The Phase III GALA trial found lower multiple sclerosis relapse rates when higher Copaxone doses are injected three times weekly rather than daily.
Teva Pharmaceutical Industries Ltd. (NYSE: TEVA; TASE: TEVA) announced today that Phase III data from the Glatiramer Acetate Low-frequency Administration (GALA) study show that a 40 mg/1mL dose of Copaxone injected three times per week significantly reduced relapse rates at 12 months.
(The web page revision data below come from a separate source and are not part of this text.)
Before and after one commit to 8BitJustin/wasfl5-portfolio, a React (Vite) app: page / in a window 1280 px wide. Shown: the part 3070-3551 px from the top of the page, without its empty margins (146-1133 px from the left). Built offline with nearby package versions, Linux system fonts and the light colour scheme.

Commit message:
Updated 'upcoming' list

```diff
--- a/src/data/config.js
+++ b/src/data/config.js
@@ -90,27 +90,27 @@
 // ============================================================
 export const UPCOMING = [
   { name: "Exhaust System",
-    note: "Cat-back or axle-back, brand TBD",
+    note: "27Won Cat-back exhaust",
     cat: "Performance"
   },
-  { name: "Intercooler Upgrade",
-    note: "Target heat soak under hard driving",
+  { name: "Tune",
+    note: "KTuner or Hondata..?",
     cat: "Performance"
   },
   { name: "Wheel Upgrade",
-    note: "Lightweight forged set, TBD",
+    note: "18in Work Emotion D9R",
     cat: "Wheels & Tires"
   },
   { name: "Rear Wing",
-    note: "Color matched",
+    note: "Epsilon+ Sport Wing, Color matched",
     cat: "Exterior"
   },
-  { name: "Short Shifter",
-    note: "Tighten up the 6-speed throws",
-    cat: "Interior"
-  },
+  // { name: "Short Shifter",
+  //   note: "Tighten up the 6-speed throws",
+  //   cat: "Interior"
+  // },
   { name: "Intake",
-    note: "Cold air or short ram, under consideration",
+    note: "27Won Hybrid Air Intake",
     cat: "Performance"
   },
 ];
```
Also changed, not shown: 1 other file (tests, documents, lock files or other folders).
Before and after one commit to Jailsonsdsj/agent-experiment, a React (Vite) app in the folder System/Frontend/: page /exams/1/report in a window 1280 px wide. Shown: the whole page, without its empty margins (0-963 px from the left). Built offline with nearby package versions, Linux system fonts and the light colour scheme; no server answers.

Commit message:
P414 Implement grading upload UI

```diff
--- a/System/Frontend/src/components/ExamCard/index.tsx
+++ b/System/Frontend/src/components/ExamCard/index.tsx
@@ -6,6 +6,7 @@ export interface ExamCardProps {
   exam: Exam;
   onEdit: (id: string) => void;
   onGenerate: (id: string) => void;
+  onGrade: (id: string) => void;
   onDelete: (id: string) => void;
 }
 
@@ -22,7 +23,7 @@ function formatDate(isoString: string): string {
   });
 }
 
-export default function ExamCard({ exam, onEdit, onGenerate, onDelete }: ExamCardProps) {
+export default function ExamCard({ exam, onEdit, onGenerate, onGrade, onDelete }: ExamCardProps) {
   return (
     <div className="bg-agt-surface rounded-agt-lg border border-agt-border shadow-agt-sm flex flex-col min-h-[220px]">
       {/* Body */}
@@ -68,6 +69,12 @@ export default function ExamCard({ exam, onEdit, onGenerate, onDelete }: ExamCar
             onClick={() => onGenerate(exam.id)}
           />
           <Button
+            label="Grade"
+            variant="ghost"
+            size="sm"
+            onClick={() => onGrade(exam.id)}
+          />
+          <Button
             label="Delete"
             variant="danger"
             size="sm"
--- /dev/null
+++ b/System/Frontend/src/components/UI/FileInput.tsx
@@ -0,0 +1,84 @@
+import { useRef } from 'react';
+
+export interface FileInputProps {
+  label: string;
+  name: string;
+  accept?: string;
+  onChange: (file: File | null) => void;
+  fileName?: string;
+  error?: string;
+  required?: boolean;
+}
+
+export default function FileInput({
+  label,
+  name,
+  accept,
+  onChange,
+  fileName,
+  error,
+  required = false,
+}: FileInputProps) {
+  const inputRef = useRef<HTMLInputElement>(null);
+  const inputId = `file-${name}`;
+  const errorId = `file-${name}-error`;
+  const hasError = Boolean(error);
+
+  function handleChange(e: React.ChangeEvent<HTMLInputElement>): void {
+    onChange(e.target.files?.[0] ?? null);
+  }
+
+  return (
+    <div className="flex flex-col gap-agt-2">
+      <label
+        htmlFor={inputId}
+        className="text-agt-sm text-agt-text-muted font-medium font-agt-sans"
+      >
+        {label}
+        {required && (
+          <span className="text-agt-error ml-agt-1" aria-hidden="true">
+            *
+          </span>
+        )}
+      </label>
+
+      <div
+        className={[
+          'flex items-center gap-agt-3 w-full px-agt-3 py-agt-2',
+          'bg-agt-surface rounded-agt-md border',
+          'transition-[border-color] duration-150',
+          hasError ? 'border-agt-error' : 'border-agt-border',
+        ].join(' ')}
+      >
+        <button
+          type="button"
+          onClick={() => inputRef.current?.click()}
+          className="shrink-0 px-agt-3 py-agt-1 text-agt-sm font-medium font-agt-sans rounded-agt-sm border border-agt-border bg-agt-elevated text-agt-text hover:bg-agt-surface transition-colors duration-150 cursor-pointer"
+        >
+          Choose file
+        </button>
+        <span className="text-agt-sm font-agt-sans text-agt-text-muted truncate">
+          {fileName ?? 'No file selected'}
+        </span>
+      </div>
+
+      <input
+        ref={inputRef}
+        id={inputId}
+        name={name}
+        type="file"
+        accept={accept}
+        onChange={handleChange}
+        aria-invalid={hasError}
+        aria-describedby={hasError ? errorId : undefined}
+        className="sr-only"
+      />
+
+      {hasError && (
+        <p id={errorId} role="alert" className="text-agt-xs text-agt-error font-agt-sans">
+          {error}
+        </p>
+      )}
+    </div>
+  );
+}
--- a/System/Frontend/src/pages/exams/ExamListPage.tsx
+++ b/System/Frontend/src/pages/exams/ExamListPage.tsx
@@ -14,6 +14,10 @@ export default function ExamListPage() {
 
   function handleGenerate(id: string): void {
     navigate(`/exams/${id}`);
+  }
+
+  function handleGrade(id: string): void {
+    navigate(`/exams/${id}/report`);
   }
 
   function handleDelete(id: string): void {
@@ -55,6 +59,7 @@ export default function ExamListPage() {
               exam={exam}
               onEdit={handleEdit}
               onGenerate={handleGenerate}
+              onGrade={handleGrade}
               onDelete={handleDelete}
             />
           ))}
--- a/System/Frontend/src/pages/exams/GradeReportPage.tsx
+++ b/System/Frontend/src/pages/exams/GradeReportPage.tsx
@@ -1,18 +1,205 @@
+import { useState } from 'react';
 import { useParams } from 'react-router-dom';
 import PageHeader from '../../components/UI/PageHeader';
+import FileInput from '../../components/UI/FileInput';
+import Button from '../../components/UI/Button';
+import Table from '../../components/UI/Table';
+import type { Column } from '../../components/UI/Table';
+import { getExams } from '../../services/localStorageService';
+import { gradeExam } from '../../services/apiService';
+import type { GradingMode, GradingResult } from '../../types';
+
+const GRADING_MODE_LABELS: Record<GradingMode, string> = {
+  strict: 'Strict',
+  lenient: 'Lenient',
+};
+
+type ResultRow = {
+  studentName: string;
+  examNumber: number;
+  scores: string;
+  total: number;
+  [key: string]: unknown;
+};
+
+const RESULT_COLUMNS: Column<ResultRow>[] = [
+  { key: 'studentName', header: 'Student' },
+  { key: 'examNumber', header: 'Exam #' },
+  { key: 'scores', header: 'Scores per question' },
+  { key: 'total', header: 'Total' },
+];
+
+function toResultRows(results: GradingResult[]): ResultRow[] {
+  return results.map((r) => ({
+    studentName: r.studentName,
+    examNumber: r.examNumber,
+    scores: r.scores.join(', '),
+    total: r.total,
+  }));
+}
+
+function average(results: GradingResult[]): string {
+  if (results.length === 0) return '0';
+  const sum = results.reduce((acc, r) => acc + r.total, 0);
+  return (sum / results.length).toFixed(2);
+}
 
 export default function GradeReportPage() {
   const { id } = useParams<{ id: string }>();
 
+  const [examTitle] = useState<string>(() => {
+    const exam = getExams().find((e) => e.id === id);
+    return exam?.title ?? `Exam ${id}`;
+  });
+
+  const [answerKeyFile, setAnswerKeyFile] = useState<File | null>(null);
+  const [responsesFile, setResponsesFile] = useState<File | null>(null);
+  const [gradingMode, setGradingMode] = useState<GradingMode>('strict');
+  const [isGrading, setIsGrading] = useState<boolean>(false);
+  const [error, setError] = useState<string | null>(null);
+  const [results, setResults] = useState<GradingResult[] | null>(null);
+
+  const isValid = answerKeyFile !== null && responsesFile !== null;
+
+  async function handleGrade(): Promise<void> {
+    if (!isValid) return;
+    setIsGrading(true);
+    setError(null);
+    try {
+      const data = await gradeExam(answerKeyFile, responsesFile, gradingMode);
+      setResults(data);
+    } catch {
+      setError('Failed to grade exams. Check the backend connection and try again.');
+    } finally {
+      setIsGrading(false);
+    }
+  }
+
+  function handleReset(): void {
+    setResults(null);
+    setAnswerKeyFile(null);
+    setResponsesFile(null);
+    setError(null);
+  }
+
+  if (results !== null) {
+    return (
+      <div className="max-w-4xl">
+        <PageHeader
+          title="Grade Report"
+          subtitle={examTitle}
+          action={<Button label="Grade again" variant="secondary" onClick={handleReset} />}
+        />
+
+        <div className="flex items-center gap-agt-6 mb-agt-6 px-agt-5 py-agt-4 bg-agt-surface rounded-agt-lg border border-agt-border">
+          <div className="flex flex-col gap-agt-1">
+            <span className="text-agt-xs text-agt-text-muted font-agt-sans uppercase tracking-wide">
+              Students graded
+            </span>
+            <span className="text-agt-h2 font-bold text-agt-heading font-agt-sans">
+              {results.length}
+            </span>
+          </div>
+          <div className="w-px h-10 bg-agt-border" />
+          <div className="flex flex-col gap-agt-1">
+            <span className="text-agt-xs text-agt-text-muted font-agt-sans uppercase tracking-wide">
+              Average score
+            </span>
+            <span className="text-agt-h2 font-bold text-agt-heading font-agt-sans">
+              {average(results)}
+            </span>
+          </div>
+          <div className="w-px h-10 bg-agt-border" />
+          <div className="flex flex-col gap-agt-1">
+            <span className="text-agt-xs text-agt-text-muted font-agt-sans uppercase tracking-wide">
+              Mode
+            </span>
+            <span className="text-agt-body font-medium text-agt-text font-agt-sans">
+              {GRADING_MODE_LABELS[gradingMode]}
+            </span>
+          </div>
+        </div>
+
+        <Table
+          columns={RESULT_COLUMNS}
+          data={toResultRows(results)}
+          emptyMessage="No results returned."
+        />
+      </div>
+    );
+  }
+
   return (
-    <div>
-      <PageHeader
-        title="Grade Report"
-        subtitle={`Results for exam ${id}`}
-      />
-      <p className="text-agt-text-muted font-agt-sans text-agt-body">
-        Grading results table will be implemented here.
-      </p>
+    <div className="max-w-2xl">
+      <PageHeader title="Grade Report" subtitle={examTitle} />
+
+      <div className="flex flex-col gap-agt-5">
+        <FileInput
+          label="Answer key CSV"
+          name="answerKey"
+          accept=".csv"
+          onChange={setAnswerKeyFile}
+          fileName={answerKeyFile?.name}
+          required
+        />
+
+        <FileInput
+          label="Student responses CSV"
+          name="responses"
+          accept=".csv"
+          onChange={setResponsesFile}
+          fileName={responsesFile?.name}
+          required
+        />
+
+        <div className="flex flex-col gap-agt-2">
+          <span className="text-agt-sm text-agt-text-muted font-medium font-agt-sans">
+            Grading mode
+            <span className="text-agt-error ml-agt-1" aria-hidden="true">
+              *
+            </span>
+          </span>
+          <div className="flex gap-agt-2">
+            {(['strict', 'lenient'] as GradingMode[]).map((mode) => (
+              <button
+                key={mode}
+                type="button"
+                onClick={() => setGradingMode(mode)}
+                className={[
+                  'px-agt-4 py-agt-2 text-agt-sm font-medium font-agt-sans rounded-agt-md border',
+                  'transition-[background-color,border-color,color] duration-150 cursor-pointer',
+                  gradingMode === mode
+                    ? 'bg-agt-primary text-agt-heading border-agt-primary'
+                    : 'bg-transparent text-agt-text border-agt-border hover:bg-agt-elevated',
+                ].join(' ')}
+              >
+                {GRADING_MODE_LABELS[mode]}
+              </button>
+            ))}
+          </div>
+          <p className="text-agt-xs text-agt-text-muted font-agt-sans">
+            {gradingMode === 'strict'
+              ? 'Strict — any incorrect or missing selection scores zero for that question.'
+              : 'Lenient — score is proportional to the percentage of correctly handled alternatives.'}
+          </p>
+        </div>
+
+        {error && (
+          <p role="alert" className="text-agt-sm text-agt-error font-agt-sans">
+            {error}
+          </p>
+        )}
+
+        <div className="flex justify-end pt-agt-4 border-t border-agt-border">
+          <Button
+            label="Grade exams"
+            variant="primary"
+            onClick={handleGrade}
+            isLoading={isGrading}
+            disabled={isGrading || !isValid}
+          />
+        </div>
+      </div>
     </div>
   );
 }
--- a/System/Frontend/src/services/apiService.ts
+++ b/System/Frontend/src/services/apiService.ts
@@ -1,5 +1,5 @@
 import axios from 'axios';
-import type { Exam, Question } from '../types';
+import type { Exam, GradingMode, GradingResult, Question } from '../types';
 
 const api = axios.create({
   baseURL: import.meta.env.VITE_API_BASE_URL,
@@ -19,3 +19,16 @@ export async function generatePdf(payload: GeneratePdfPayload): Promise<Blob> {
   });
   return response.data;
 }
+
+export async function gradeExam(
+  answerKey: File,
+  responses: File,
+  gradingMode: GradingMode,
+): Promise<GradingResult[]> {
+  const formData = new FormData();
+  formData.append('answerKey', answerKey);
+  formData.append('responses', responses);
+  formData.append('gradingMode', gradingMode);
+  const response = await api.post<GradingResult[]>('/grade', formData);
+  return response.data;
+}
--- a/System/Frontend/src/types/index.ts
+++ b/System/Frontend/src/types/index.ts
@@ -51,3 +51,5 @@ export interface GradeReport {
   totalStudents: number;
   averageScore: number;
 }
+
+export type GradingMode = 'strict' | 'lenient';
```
The data, published in the Annals of Neurology, also demonstrated a favorable safety and tolerability profile in patients with relapsing-remitting multiple sclerosis (RRMS). Currently, the approved dose for Copaxone is a daily 20mg/1mL injection.
The GALA study, a multinational, phase III, double blind, placebo controlled study, showed that 40mg Copaxone injections three times a week reduced annualized relapse rates by 34%, reduced the cumulative number of new and enlarging T2 lesions by 34.7% when measured at six and 12 months, and the cumulative number of gadolinium enhancing lesions by 44.8% when measured at six and 12 months, as compared to placebo in patients with RRMS.
Wayne State University School of Medicine Professor of Neurology and Chair of the Department of Neurology, Dr. Omar Khan said, “We are pleased with the positive data of the GALA study which may lead to meaningful benefits for RRMS patients. Copaxone 40 mg/1 mL given three times a week demonstrated a favorable safety and tolerability profile, with the overall frequency of adverse events comparable to those seen in the placebo group.”
Published by Globes [online], Israel business news – www.globes-online.com – on July 1, 2013